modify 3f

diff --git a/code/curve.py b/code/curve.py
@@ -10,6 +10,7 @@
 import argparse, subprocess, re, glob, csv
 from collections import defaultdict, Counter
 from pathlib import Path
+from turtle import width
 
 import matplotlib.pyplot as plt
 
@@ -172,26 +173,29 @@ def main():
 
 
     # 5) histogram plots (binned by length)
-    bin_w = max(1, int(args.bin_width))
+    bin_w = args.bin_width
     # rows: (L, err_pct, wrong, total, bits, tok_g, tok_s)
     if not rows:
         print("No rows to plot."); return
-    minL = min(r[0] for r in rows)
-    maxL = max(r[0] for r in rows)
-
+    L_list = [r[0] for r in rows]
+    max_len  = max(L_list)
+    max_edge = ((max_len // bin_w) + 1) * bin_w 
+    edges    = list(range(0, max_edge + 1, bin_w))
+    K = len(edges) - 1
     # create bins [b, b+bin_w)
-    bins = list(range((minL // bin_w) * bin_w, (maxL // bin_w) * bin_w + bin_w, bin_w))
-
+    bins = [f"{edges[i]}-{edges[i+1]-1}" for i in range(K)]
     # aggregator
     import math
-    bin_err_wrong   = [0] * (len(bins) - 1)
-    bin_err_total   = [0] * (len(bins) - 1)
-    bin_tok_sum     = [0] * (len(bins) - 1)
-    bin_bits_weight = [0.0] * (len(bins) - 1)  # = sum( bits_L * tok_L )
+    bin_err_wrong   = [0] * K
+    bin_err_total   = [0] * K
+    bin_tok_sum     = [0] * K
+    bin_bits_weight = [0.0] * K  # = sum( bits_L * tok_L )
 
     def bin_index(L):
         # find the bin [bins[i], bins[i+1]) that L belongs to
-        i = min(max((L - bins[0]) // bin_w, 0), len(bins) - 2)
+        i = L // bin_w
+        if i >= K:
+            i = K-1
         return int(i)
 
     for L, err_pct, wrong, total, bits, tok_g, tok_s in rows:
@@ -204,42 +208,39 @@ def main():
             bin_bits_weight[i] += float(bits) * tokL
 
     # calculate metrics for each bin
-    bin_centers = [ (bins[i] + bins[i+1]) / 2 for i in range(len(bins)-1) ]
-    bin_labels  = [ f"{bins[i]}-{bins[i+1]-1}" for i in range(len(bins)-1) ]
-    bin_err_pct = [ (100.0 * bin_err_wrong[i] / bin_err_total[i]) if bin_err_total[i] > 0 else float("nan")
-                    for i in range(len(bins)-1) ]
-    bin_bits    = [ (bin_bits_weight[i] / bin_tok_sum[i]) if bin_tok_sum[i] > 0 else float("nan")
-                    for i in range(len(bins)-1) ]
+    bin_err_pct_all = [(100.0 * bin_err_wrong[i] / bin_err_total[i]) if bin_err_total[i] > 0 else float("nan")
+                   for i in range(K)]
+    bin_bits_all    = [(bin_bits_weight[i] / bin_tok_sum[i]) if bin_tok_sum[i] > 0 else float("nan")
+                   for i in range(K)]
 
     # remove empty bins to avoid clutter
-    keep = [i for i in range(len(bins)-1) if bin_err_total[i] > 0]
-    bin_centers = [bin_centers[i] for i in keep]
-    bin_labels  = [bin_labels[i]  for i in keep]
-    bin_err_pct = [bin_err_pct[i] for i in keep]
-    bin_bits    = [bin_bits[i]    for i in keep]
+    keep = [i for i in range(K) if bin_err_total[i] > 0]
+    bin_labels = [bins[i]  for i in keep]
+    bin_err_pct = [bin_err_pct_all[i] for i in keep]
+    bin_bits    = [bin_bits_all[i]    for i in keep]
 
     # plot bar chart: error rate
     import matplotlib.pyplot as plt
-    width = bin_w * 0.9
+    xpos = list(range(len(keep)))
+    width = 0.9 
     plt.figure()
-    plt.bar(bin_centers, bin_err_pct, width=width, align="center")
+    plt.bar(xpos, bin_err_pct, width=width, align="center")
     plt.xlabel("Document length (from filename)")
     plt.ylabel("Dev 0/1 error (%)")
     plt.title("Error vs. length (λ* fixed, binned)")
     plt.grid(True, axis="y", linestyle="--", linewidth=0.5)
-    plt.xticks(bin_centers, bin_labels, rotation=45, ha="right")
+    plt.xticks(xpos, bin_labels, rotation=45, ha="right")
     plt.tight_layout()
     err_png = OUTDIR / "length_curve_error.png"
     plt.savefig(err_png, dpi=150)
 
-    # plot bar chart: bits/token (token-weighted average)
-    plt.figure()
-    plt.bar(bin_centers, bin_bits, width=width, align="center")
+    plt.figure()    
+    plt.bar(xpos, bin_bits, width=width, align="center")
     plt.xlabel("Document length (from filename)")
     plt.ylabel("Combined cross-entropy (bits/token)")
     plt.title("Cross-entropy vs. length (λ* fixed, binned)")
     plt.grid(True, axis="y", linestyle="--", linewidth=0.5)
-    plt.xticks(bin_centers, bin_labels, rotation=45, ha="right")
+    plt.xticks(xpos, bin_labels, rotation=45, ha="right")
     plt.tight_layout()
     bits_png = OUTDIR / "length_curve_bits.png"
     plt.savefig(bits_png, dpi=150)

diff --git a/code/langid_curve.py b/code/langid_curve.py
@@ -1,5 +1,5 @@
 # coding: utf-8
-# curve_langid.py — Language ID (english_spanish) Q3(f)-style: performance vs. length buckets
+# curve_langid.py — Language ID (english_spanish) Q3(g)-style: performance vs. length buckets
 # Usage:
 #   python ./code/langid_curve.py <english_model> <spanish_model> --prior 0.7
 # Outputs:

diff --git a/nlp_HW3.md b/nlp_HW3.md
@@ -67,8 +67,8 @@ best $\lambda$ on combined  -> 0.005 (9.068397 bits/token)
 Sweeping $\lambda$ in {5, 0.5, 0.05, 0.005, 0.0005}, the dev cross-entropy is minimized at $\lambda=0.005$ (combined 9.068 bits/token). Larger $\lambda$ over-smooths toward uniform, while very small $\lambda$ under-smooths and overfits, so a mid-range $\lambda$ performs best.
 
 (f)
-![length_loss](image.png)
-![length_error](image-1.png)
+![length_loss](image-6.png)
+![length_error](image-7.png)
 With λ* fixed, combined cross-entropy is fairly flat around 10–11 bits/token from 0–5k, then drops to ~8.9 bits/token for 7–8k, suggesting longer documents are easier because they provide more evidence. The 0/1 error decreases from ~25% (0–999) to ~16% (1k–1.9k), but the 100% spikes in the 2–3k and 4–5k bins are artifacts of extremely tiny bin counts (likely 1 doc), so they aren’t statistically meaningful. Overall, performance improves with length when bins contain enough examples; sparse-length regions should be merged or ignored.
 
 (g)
----
Give the data again. Keep every line identical.

modify 3f

diff --git a/code/curve.py b/code/curve.py
@@ -10,6 +10,7 @@
 import argparse, subprocess, re, glob, csv
 from collections import defaultdict, Counter
 from pathlib import Path
+from turtle import width
 
 import matplotlib.pyplot as plt
 
@@ -172,26 +173,29 @@ def main():
 
 
     # 5) histogram plots (binned by length)
-    bin_w = max(1, int(args.bin_width))
+    bin_w = args.bin_width
     # rows: (L, err_pct, wrong, total, bits, tok_g, tok_s)
     if not rows:
         print("No rows to plot."); return
-    minL = min(r[0] for r in rows)
-    maxL = max(r[0] for r in rows)
-
+    L_list = [r[0] for r in rows]
+    max_len  = max(L_list)
+    max_edge = ((max_len // bin_w) + 1) * bin_w 
+    edges    = list(range(0, max_edge + 1, bin_w))
+    K = len(edges) - 1
     # create bins [b, b+bin_w)
-    bins = list(range((minL // bin_w) * bin_w, (maxL // bin_w) * bin_w + bin_w, bin_w))
-
+    bins = [f"{edges[i]}-{edges[i+1]-1}" for i in range(K)]
     # aggregator
     import math
-    bin_err_wrong   = [0] * (len(bins) - 1)
-    bin_err_total   = [0] * (len(bins) - 1)
-    bin_tok_sum     = [0] * (len(bins) - 1)
-    bin_bits_weight = [0.0] * (len(bins) - 1)  # = sum( bits_L * tok_L )
+    bin_err_wrong   = [0] * K
+    bin_err_total   = [0] * K
+    bin_tok_sum     = [0] * K
+    bin_bits_weight = [0.0] * K  # = sum( bits_L * tok_L )
 
     def bin_index(L):
         # find the bin [bins[i], bins[i+1]) that L belongs to
-        i = min(max((L - bins[0]) // bin_w, 0), len(bins) - 2)
+        i = L // bin_w
+        if i >= K:
+            i = K-1
         return int(i)
 
     for L, err_pct, wrong, total, bits, tok_g, tok_s in rows:
@@ -204,42 +208,39 @@ def main():
             bin_bits_weight[i] += float(bits) * tokL
 
     # calculate metrics for each bin
-    bin_centers = [ (bins[i] + bins[i+1]) / 2 for i in range(len(bins)-1) ]
-    bin_labels  = [ f"{bins[i]}-{bins[i+1]-1}" for i in range(len(bins)-1) ]
-    bin_err_pct = [ (100.0 * bin_err_wrong[i] / bin_err_total[i]) if bin_err_total[i] > 0 else float("nan")
-                    for i in range(len(bins)-1) ]
-    bin_bits    = [ (bin_bits_weight[i] / bin_tok_sum[i]) if bin_tok_sum[i] > 0 else float("nan")
-                    for i in range(len(bins)-1) ]
+    bin_err_pct_all = [(100.0 * bin_err_wrong[i] / bin_err_total[i]) if bin_err_total[i] > 0 else float("nan")
+                   for i in range(K)]
+    bin_bits_all    = [(bin_bits_weight[i] / bin_tok_sum[i]) if bin_tok_sum[i] > 0 else float("nan")
+                   for i in range(K)]
 
     # remove empty bins to avoid clutter
-    keep = [i for i in range(len(bins)-1) if bin_err_total[i] > 0]
-    bin_centers = [bin_centers[i] for i in keep]
-    bin_labels  = [bin_labels[i]  for i in keep]
-    bin_err_pct = [bin_err_pct[i] for i in keep]
-    bin_bits    = [bin_bits[i]    for i in keep]
+    keep = [i for i in range(K) if bin_err_total[i] > 0]
+    bin_labels = [bins[i]  for i in keep]
+    bin_err_pct = [bin_err_pct_all[i] for i in keep]
+    bin_bits    = [bin_bits_all[i]    for i in keep]
 
     # plot bar chart: error rate
     import matplotlib.pyplot as plt
-    width = bin_w * 0.9
+    xpos = list(range(len(keep)))
+    width = 0.9 
     plt.figure()
-    plt.bar(bin_centers, bin_err_pct, width=width, align="center")
+    plt.bar(xpos, bin_err_pct, width=width, align="center")
     plt.xlabel("Document length (from filename)")
     plt.ylabel("Dev 0/1 error (%)")
     plt.title("Error vs. length (λ* fixed, binned)")
     plt.grid(True, axis="y", linestyle="--", linewidth=0.5)
-    plt.xticks(bin_centers, bin_labels, rotation=45, ha="right")
+    plt.xticks(xpos, bin_labels, rotation=45, ha="right")
     plt.tight_layout()
     err_png = OUTDIR / "length_curve_error.png"
     plt.savefig(err_png, dpi=150)
 
-    # plot bar chart: bits/token (token-weighted average)
-    plt.figure()
-    plt.bar(bin_centers, bin_bits, width=width, align="center")
+    plt.figure()    
+    plt.bar(xpos, bin_bits, width=width, align="center")
     plt.xlabel("Document length (from filename)")
     plt.ylabel("Combined cross-entropy (bits/token)")
     plt.title("Cross-entropy vs. length (λ* fixed, binned)")
     plt.grid(True, axis="y", linestyle="--", linewidth=0.5)
-    plt.xticks(bin_centers, bin_labels, rotation=45, ha="right")
+    plt.xticks(xpos, bin_labels, rotation=45, ha="right")
     plt.tight_layout()
     bits_png = OUTDIR / "length_curve_bits.png"
     plt.savefig(bits_png, dpi=150)

diff --git a/code/langid_curve.py b/code/langid_curve.py
@@ -1,5 +1,5 @@
 # coding: utf-8
-# curve_langid.py — Language ID (english_spanish) Q3(f)-style: performance vs. length buckets
+# curve_langid.py — Language ID (english_spanish) Q3(g)-style: performance vs. length buckets
 # Usage:
 #   python ./code/langid_curve.py <english_model> <spanish_model> --prior 0.7
 # Outputs:

diff --git a/nlp_HW3.md b/nlp_HW3.md
@@ -67,8 +67,8 @@ best $\lambda$ on combined  -> 0.005 (9.068397 bits/token)
 Sweeping $\lambda$ in {5, 0.5, 0.05, 0.005, 0.0005}, the dev cross-entropy is minimized at $\lambda=0.005$ (combined 9.068 bits/token). Larger $\lambda$ over-smooths toward uniform, while very small $\lambda$ under-smooths and overfits, so a mid-range $\lambda$ performs best.
 
 (f)
-![length_loss](image.png)
-![length_error](image-1.png)
+![length_loss](image-6.png)
+![length_error](image-7.png)
 With λ* fixed, combined cross-entropy is fairly flat around 10–11 bits/token from 0–5k, then drops to ~8.9 bits/token for 7–8k, suggesting longer documents are easier because they provide more evidence. The 0/1 error decreases from ~25% (0–999) to ~16% (1k–1.9k), but the 100% spikes in the 2–3k and 4–5k bins are artifacts of extremely tiny bin counts (likely 1 doc), so they aren’t statistically meaningful. Overall, performance improves with length when bins contain enough examples; sparse-length regions should be merged or ignored.
 
 (g)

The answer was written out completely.